* Exercise aim: Go through the entries below and print each one exactly.

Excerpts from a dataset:
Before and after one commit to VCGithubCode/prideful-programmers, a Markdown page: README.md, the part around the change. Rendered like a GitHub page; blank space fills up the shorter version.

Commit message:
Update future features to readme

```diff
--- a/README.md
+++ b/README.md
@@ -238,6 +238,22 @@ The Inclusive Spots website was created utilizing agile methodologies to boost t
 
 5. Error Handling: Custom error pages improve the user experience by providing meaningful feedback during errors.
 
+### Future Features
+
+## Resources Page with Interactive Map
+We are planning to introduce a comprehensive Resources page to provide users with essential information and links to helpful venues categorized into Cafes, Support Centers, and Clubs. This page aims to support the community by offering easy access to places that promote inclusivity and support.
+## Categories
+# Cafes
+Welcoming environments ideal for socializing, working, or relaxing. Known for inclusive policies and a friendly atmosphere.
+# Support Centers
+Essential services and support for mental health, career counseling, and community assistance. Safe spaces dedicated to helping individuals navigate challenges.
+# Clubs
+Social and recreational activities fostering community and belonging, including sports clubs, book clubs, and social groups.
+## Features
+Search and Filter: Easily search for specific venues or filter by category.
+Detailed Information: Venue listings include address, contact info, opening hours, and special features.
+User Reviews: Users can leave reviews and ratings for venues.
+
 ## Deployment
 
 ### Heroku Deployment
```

* The answer:
Before and after one commit to VCGithubCode/prideful-programmers, a Markdown page: README.md, the part around the change. Rendered like a GitHub page; blank space fills up the shorter version.

Commit message:
Update future features to readme

```diff
--- a/README.md
+++ b/README.md
@@ -238,6 +238,22 @@ The Inclusive Spots website was created utilizing agile methodologies to boost t
 
 5. Error Handling: Custom error pages improve the user experience by providing meaningful feedback during errors.
 
+### Future Features
+
+## Resources Page with Interactive Map
+We are planning to introduce a comprehensive Resources page to provide users with essential information and links to helpful venues categorized into Cafes, Support Centers, and Clubs. This page aims to support the community by offering easy access to places that promote inclusivity and support.
+## Categories
+# Cafes
+Welcoming environments ideal for socializing, working, or relaxing. Known for inclusive policies and a friendly atmosphere.
+# Support Centers
+Essential services and support for mental health, career counseling, and community assistance. Safe spaces dedicated to helping individuals navigate challenges.
+# Clubs
+Social and recreational activities fostering community and belonging, including sports clubs, book clubs, and social groups.
+## Features
+Search and Filter: Easily search for specific venues or filter by category.
+Detailed Information: Venue listings include address, contact info, opening hours, and special features.
+User Reviews: Users can leave reviews and ratings for venues.
+
 ## Deployment
 
 ### Heroku Deployment
```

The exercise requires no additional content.